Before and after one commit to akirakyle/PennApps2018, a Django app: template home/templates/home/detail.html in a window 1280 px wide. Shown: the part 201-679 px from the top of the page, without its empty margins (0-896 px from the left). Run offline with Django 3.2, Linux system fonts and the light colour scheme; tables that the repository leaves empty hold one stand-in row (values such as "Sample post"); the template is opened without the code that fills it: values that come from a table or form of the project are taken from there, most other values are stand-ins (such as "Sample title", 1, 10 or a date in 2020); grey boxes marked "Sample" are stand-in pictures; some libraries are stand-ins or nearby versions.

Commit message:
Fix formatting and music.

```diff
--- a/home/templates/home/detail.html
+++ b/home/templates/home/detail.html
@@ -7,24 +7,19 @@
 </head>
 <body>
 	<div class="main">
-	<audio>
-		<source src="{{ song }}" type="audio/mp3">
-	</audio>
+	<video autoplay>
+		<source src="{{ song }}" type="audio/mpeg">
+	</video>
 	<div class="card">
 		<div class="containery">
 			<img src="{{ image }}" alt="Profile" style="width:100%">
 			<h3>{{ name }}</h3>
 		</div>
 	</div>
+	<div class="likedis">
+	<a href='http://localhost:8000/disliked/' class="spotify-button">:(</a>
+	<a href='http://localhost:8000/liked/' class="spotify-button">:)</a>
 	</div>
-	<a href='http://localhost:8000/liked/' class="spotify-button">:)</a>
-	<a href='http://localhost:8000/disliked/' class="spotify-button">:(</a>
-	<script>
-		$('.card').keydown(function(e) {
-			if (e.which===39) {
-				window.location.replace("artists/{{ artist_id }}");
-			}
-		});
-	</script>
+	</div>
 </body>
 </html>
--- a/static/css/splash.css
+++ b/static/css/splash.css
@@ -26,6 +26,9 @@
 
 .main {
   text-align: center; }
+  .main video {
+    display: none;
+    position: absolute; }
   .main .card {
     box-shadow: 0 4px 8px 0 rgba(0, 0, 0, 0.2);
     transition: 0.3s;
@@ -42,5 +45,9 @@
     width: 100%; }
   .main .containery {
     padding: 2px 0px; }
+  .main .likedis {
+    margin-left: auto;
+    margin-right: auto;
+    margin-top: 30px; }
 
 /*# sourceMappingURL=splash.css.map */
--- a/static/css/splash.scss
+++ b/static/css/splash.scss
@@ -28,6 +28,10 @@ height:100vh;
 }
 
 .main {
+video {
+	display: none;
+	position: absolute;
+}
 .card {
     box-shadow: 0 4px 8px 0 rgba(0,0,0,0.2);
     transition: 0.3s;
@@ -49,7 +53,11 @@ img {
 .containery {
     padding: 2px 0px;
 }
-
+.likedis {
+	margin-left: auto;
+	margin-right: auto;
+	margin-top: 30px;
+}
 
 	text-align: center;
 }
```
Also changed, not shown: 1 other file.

## Exercise details
Would you report every line of the entries above containing the word "button"?

## Output for this task
+	<a href='http://localhost:8000/disliked/' class="spotify-button">:(</a>
+	<a href='http://localhost:8000/liked/' class="spotify-button">:)</a>
-	<a href='http://localhost:8000/liked/' class="spotify-button">:)</a>
-	<a href='http://localhost:8000/disliked/' class="spotify-button">:(</a>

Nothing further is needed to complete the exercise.